SUPPLIED ENTRIES:

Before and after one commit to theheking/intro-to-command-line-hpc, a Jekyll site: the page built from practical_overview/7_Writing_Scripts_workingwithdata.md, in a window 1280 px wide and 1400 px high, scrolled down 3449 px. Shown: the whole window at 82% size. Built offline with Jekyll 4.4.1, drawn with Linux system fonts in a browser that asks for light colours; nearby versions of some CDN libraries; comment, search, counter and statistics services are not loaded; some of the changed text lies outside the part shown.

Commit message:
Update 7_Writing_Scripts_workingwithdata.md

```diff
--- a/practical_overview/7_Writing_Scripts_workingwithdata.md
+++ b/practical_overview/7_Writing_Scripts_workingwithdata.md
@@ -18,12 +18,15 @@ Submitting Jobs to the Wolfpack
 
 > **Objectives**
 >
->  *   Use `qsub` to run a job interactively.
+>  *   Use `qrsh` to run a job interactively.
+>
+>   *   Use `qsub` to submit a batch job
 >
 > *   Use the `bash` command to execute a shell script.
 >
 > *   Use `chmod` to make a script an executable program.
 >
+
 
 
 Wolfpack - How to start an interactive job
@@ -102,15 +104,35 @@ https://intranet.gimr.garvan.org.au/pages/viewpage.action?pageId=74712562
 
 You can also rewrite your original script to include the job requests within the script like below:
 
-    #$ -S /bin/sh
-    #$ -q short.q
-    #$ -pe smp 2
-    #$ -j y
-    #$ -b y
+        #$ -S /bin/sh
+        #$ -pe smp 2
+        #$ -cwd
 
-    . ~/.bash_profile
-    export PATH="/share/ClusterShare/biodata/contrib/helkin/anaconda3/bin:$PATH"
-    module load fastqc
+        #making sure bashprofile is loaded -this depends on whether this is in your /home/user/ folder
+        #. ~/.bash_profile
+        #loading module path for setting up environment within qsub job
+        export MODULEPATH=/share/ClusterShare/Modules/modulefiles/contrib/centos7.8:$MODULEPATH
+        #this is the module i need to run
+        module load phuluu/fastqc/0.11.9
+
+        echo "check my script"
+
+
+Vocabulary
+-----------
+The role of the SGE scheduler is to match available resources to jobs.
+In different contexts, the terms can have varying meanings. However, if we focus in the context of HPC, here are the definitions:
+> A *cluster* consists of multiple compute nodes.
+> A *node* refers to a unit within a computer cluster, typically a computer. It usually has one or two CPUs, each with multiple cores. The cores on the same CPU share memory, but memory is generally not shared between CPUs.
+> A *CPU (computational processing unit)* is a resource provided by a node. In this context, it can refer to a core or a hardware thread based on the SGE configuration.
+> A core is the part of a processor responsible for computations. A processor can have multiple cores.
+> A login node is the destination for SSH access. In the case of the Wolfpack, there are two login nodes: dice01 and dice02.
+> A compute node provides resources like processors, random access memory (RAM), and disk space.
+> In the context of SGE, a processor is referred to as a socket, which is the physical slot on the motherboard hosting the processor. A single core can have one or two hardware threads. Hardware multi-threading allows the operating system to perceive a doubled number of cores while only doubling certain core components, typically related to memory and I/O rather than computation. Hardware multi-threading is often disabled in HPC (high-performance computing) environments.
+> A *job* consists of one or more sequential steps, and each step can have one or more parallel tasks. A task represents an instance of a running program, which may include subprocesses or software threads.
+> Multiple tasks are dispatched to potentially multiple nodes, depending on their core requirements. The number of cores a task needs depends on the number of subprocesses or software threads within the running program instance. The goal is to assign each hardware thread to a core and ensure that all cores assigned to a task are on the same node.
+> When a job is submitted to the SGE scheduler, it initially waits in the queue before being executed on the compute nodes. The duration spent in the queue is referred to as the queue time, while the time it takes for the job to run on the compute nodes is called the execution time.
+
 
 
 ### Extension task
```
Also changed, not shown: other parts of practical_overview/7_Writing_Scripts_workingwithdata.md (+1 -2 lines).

REQUIRED ACTION: When a line among the entries contains "task", pull that line out.

EXERCISE RESPONSE:
+> A *job* consists of one or more sequential steps, and each step can have one or more parallel tasks. A task represents an instance of a running program, which may include subprocesses or software threads.
+> Multiple tasks are dispatched to potentially multiple nodes, depending on their core requirements. The number of cores a task needs depends on the number of subprocesses or software threads within the running program instance. The goal is to assign each hardware thread to a core and ensure that all cores assigned to a task are on the same node.
 ### Extension task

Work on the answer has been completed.